There was a theory in process improvement called “loose ropes”. It means that all the different entities of your systems are “connected”. You can work on one element for some improvement, but eventually one of the other aspects of will drag on the progress and need to be addressed.
For example, you may embark on an inventory reduction program in your factory, but find that after some improvements, your material handling system is preventing you from making further reductions, so you logically start addressing your material handling. You then find that even with improved material handling, machine breakdown is forcing you to carry a larger safety stock, so you then start working on total preventive maintenance.
Bottom line, everything is connected and if you pull on one area to improve, eventually the rope tightens so that you will need to address another area to continue improvement. If you keep pulling on element, eventually all the elements will get pulled in as the connecting ropes tighten.

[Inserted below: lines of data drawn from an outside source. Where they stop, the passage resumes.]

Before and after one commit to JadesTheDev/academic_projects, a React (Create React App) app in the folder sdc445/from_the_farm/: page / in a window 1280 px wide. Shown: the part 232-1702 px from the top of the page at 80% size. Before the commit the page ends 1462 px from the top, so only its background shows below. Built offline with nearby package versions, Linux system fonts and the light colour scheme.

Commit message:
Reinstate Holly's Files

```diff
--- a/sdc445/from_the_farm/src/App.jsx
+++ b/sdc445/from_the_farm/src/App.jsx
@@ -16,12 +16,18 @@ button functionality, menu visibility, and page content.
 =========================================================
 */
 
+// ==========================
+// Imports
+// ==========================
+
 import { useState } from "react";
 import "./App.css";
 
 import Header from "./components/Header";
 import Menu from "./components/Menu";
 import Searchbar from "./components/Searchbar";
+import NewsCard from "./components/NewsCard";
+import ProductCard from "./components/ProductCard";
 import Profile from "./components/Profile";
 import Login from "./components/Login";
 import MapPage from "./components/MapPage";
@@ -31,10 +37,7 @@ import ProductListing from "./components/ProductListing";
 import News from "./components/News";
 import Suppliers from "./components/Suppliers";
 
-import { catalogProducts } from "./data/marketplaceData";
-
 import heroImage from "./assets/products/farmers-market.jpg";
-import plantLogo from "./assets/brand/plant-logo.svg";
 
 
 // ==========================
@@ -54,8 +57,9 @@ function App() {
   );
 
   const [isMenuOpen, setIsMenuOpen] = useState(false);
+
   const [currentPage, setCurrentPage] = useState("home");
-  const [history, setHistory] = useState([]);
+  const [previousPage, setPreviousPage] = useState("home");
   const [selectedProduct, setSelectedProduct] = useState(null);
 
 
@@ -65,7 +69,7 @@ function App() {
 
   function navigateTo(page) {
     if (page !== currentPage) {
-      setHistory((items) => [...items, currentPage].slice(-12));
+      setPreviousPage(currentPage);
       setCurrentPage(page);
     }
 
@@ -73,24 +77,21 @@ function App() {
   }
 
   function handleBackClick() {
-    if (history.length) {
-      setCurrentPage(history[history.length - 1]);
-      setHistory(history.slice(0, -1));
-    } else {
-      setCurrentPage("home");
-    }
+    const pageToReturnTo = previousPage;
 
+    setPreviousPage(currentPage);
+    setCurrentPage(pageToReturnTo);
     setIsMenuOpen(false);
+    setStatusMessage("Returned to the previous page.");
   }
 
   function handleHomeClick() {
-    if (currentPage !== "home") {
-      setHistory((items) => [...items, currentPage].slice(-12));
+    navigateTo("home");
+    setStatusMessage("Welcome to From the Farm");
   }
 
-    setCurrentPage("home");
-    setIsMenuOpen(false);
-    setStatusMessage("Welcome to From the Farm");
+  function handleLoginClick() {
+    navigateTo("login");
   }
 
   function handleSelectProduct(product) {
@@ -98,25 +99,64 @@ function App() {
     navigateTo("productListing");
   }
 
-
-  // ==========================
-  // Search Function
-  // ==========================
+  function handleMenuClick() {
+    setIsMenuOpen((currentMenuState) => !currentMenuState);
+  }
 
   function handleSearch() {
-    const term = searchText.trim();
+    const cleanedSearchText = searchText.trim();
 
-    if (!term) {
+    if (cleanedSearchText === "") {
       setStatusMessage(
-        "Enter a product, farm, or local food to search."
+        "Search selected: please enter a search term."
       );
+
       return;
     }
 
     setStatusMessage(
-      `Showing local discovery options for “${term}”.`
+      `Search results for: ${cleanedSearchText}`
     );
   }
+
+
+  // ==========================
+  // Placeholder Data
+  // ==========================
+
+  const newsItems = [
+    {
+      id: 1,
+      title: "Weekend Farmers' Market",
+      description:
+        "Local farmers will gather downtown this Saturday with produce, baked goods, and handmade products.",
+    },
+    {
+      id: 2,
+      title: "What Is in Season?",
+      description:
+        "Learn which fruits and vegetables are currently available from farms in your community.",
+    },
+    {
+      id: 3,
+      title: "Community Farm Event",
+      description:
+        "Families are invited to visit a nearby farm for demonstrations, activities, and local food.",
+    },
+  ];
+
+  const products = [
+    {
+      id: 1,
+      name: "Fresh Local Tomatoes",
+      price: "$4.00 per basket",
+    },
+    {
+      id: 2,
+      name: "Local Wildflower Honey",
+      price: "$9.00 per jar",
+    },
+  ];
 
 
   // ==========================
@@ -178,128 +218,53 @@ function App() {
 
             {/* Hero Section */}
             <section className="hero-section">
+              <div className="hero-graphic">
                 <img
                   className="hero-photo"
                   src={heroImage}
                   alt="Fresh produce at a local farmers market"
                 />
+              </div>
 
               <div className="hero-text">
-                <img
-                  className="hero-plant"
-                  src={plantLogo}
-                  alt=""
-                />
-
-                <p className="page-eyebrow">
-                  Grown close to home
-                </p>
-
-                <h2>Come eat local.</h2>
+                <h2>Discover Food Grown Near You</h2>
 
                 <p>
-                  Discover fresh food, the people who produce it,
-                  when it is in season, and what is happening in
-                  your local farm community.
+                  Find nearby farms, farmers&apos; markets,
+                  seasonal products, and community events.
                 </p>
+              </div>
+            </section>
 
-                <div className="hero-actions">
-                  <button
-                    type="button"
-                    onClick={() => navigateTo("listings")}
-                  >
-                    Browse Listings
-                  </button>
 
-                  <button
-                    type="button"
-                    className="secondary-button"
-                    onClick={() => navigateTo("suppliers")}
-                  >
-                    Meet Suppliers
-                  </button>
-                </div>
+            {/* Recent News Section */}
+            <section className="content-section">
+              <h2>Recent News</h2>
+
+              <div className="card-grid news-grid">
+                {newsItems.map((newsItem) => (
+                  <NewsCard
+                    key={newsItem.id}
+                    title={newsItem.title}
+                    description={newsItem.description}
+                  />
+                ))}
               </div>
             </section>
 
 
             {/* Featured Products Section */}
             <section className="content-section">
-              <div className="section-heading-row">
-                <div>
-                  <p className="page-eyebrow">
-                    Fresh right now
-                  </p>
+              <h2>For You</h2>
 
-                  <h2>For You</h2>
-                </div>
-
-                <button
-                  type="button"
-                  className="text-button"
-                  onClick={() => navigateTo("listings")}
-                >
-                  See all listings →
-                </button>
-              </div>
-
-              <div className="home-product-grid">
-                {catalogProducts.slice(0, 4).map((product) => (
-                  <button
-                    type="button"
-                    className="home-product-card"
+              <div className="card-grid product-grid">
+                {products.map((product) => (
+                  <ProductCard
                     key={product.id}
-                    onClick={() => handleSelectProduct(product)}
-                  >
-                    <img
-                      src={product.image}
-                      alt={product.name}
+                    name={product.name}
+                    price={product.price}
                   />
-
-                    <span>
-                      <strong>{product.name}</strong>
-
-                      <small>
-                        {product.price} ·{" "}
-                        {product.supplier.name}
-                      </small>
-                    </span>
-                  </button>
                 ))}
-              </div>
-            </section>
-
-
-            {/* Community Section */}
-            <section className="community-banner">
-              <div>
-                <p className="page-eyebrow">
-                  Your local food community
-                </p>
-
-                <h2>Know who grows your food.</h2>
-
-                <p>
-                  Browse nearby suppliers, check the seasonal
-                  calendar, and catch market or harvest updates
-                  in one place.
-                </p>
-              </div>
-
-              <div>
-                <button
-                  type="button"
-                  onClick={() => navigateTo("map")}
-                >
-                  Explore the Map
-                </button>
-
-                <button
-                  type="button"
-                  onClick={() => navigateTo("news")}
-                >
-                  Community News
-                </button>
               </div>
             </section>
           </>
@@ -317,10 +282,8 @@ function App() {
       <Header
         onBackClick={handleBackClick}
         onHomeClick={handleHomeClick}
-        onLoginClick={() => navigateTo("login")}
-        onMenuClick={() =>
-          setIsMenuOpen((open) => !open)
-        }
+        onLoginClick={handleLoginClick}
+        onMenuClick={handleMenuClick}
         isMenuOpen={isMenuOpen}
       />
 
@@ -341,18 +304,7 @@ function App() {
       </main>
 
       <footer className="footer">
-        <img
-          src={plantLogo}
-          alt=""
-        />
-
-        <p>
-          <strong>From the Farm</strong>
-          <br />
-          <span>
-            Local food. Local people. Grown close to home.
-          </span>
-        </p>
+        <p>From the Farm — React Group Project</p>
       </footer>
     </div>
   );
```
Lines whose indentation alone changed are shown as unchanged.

Ergonomics and Safety will eventually need to be addressed when you embark on any improvement initiative because they are connected to every part of your manufacturing. Employee fatigue, injuries, soreness and absenteeism due to work issues will negatively affect on-time-delivery, quality improvement, cycle time reduction and fast response scheduling. So to answer the question posed in the title of this article: At some point you will have to address safety and ergonomics to effectively implement lean manufacturing.